Published 18 June 2024

NFCC reminds people to replace smoke alarms every 10 years

NFCC, in collaboration with the BBC’s Morning Live, last week reminded people of the importance of working smoke alarms in the home. Safety Advice was given to presenters Gethin Jones and Helen Skelton on the show by DIY expert Wayne Perrey including how to check if your smoke alarm is out of date. You can catch the segment on the Morning Live website.  

All smoke alarms (including hard-wired or those with removable batteries) should be replaced after 10 years, or by the replace by date on the base or earlier if they are found to be defective. The sensor in a smoke alarm can degrade over time.  Even if you hear the beep when you press the button to test it, the sensor may be less able to detect smoke, giving you less time to evacuate.  

New build homes in the UK must have smoke alarms installed to meet building regulations which differ in each country, but there is a chance people may not realise the alarms that came with a new build property could be past their 10-year lifecycle. So, it’s crucial that people check that these have been replaced.  

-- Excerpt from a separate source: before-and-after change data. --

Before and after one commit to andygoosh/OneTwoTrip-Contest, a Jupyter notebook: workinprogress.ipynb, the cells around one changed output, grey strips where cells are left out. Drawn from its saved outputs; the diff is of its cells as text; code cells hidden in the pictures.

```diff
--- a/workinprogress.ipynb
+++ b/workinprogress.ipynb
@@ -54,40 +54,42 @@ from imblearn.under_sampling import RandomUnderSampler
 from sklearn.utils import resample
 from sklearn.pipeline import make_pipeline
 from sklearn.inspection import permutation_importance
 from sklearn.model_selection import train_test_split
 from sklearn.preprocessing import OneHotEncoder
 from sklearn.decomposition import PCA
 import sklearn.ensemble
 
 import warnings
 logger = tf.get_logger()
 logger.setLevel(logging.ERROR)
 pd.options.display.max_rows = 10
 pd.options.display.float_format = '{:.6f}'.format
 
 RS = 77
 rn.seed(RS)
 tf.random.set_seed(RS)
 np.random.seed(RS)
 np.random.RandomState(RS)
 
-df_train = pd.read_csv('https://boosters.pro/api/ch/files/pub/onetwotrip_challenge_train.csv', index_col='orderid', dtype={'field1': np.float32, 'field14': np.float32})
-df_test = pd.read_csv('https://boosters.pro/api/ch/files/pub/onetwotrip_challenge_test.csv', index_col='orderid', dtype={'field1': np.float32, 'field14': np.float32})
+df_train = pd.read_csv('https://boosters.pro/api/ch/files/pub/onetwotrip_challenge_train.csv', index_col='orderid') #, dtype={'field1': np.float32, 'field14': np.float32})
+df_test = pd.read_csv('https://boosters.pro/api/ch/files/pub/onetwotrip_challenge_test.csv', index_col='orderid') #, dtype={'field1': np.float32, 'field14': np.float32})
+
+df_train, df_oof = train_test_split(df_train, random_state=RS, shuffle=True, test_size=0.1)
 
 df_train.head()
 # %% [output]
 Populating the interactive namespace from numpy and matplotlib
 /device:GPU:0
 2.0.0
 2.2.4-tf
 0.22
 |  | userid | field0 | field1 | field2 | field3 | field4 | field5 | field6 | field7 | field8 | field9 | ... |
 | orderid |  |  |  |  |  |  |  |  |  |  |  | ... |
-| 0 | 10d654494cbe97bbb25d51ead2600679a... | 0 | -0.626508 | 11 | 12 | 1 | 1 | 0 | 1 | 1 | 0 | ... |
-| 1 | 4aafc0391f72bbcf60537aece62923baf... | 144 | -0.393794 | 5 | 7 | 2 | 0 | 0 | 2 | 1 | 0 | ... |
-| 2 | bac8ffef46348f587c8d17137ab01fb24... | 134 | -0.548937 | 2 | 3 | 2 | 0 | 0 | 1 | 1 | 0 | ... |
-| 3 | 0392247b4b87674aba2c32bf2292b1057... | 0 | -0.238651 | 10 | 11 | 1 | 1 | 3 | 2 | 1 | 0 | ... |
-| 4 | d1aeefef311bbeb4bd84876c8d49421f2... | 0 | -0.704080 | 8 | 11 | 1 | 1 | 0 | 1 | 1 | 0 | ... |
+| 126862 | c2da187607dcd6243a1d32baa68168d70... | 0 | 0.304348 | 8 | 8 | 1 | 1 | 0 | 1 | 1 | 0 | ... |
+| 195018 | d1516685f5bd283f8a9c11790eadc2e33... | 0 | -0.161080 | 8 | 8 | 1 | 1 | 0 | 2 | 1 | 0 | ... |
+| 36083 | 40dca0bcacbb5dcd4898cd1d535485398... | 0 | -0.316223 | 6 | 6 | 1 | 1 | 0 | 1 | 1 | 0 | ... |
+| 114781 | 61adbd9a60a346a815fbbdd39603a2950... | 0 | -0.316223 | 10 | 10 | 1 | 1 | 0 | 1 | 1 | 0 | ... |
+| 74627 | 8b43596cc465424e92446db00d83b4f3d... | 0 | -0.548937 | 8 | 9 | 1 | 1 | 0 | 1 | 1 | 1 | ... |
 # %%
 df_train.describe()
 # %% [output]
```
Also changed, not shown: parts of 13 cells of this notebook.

In private rented homes in England Smoke and Carbon Monoxide Alarm (England) Regulations 2015 were introduced which required smoke alarms to be installed. As these regulations approach 10 years it’s important that landlords replace these as part of planned maintenance in the next 12 months. Further regulations came into force in England in 2022 which extended the smoke alarm requirement to landlords of social rented accommodation.  

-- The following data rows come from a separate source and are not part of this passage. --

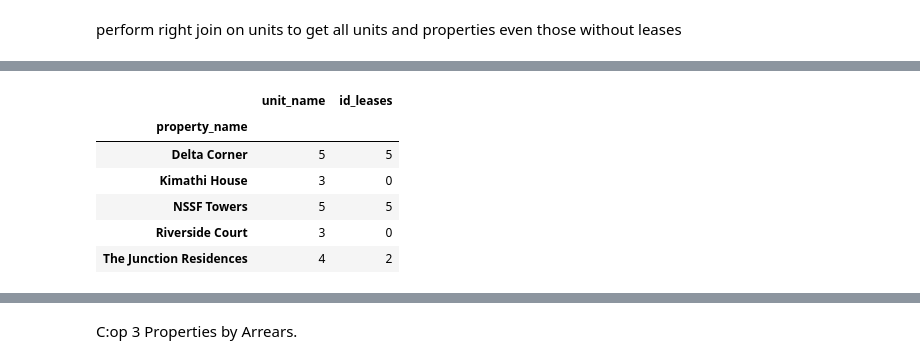
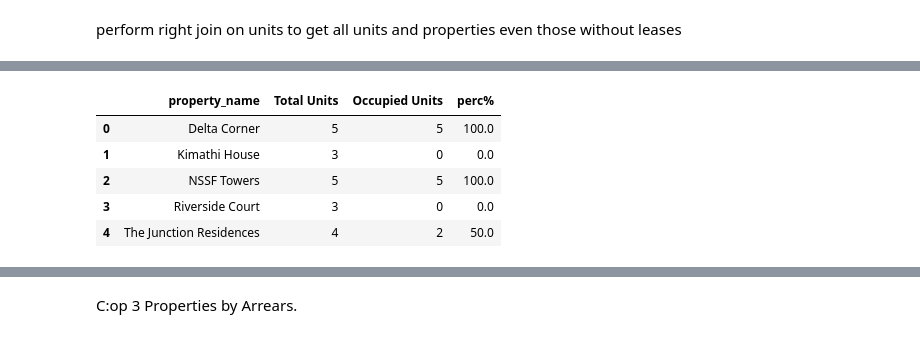
Before and after one commit to AlphaTheDog/NWRealite, a Jupyter notebook: NWRealite.ipynb, the cells around one changed output, grey strips where cells are left out. Saved outputs shown, nothing was run; the diff lists cells and outputs as text; code cells hidden in the pictures.

```diff
--- a/NWRealite.ipynb
+++ b/NWRealite.ipynb
@@ -277,11 +191,13 @@ lease_units_property_all
 # %%
 property_unit_leases=lease_units_property_all.groupby('property_name')[['unit_name','id_leases']].count()
+property_unit_leases.columns=['Total Units','Occupied Units']
+property_unit_leases['perc%']=np.divide(property_unit_leases['Occupied Units'],property_unit_leases['Total Units'])*100
+property_unit_leases.reset_index(inplace=True)
 property_unit_leases
 # %% [output]
-|  | unit_name | id_leases |
-| property_name |  |  |
-| Delta Corner | 5 | 5 |
-| Kimathi House | 3 | 0 |
-| NSSF Towers | 5 | 5 |
-| Riverside Court | 3 | 0 |
-| The Junction Residences | 4 | 2 |
+|  | property_name | Total Units | Occupied Units | perc% |
+| 0 | Delta Corner | 5 | 5 | 100.0 |
+| 1 | Kimathi House | 3 | 0 | 0.0 |
+| 2 | NSSF Towers | 5 | 5 | 100.0 |
+| 3 | Riverside Court | 3 | 0 | 0.0 |
+| 4 | The Junction Residences | 4 | 2 | 50.0 |
```
Also changed, not shown: parts of 20 cells of this notebook, 2 other files.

Scotland and Wales has differing legislation which requires inter linked alarms.  

Regulations are changing for private rented accommodation in Northern Ireland later in 2024. NFCC welcome these changes which will further help make sure that all homes in the UK are protected by smoke alarms. 

It’s important that tenants ensure their landlords are complying with the relevant laws in their country and seek advice from their local fire and rescue service if needed.  

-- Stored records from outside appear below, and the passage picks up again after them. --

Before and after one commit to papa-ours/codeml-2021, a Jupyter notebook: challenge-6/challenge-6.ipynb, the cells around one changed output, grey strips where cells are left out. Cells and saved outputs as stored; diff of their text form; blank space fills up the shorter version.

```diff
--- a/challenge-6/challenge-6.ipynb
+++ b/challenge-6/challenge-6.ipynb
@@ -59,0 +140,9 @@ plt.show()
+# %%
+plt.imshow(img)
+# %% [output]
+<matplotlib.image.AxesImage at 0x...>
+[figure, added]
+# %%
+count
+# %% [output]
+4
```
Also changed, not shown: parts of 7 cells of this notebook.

No matter what alarms are installed in your home or who has installed them everyone should check their smoke alarms are working but testing them once a month. In rented homes this must be done by the tenant.  

If you have a battery-operated alarm NFCC recommends changing the battery each year. 

When buying smoke alarms make sure you buy from a reputable retailer and look for the British Standards kite mark or European Safety Mark. Take some time to read and follow the manufacturer’s instructions for your alarms.  

Jon Quinn, National Fire Chiefs Council’s Home Safety Committee Chair said: 

“We believe all homes should be protected by working smoke alarms. We urge people to check their alarms have not passed their 10-year expiry date and whether you are a homeowner or tenant you test them regularly, at least once a month.  

“To reduce the risk of fire in the home we encourage people to complete an Online Home Fire Safety Check for yourself or your loved ones. It will provide simple steps and advice or even a visit from your local fire and rescue service to help keep you safe.” 

NFCC has worked with Fire Kills and Safelincs to develop an Online Home Fire Safety Check. The tool provides people with person-centred fire safety advice for the home and if needed a home fire safety visit from the local fire service which could include installing smoke alarms for homeowners.